PROBLEM TO WORK ON:
Please make sure what you return matches the listing below exactly, minus its pictures.

SUPPLIED ENTRIES:

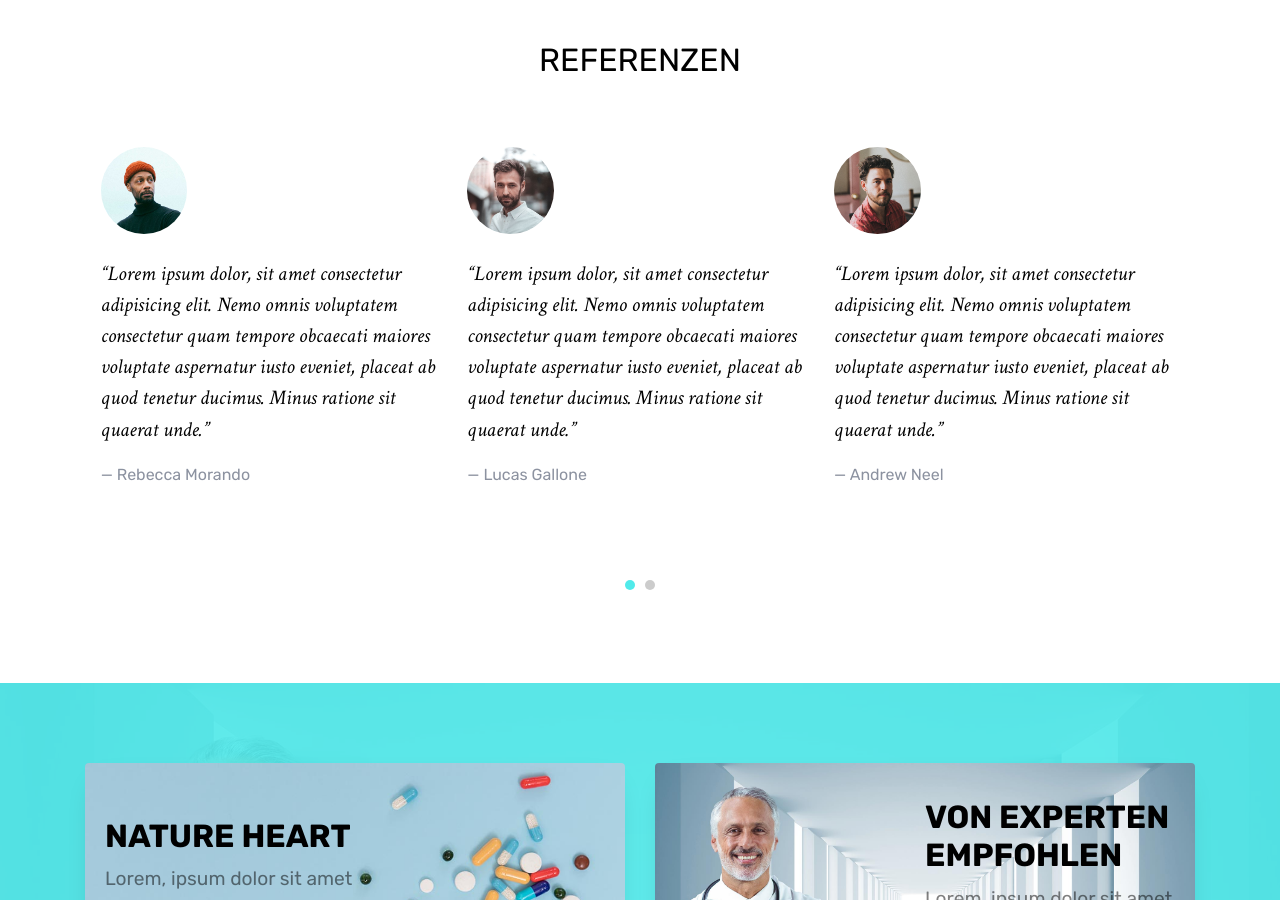
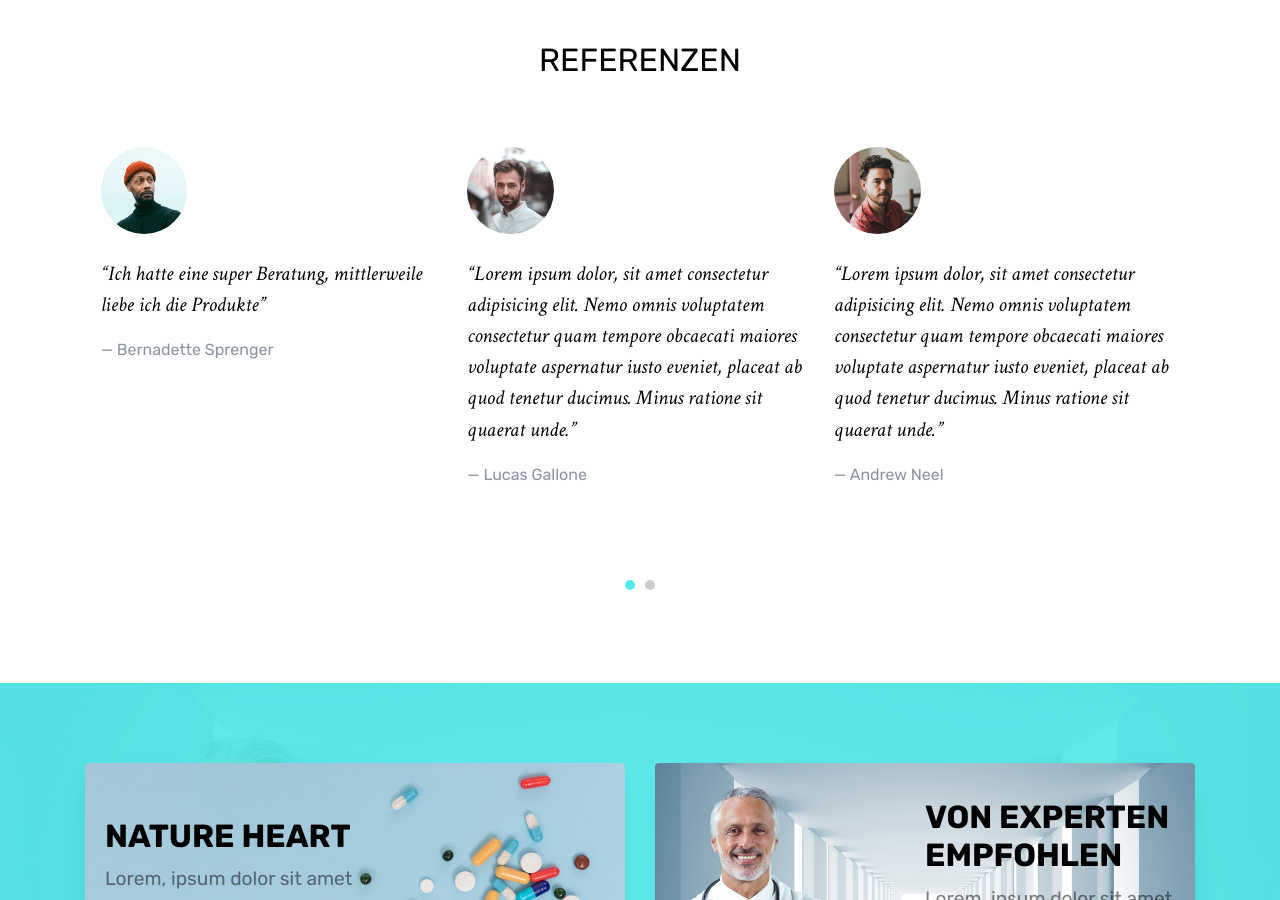
Before and after one commit to econaturalive/web, a Jekyll site: the page built from index.html, in a window 1280 px wide and 900 px high, scrolled down 3261 px. Built offline with Jekyll 4.4.1, drawn with Linux system fonts in a browser that asks for light colours; some web fonts are replaced.

Commit message:
Weitere Kundenrezension

```diff
--- a/index.html
+++ b/index.html
@@ -87,12 +87,10 @@ title: ECONATURALIVE - Natürliche Produkte für ein gesundes Leben
           <div class="testimony">
             <blockquote>
               <img src="{{ '/images/person_2.jpg' | relative_url }}" alt="Image" class="img-fluid w-25 mb-4 rounded-circle">
-              <p>&ldquo;Lorem ipsum dolor, sit amet consectetur adipisicing elit. Nemo omnis voluptatem consectetur quam tempore
-                obcaecati maiores voluptate aspernatur iusto eveniet, placeat ab quod tenetur ducimus. Minus ratione sit quaerat
-                unde.&rdquo;</p>
+              <p>&ldquo;Ich hatte eine super Beratung, mittlerweile liebe ich die Produkte&rdquo;</p>
             </blockquote>
 
-            <p>&mdash; Rebecca Morando</p>
+            <p>&mdash; Bernadette Sprenger</p>
           </div>
 
           <div class="testimony">
```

OUTPUT:
Before and after one commit to econaturalive/web, a Jekyll site: the page built from index.html, in a window 1280 px wide and 900 px high, scrolled down 3261 px. Built offline with Jekyll 4.4.1, drawn with Linux system fonts in a browser that asks for light colours; some web fonts are replaced.

Commit message:
Weitere Kundenrezension

```diff
--- a/index.html
+++ b/index.html
@@ -87,12 +87,10 @@ title: ECONATURALIVE - Natürliche Produkte für ein gesundes Leben
           <div class="testimony">
             <blockquote>
               <img src="{{ '/images/person_2.jpg' | relative_url }}" alt="Image" class="img-fluid w-25 mb-4 rounded-circle">
-              <p>&ldquo;Lorem ipsum dolor, sit amet consectetur adipisicing elit. Nemo omnis voluptatem consectetur quam tempore
-                obcaecati maiores voluptate aspernatur iusto eveniet, placeat ab quod tenetur ducimus. Minus ratione sit quaerat
-                unde.&rdquo;</p>
+              <p>&ldquo;Ich hatte eine super Beratung, mittlerweile liebe ich die Produkte&rdquo;</p>
             </blockquote>
 
-            <p>&mdash; Rebecca Morando</p>
+            <p>&mdash; Bernadette Sprenger</p>
           </div>
 
           <div class="testimony">
```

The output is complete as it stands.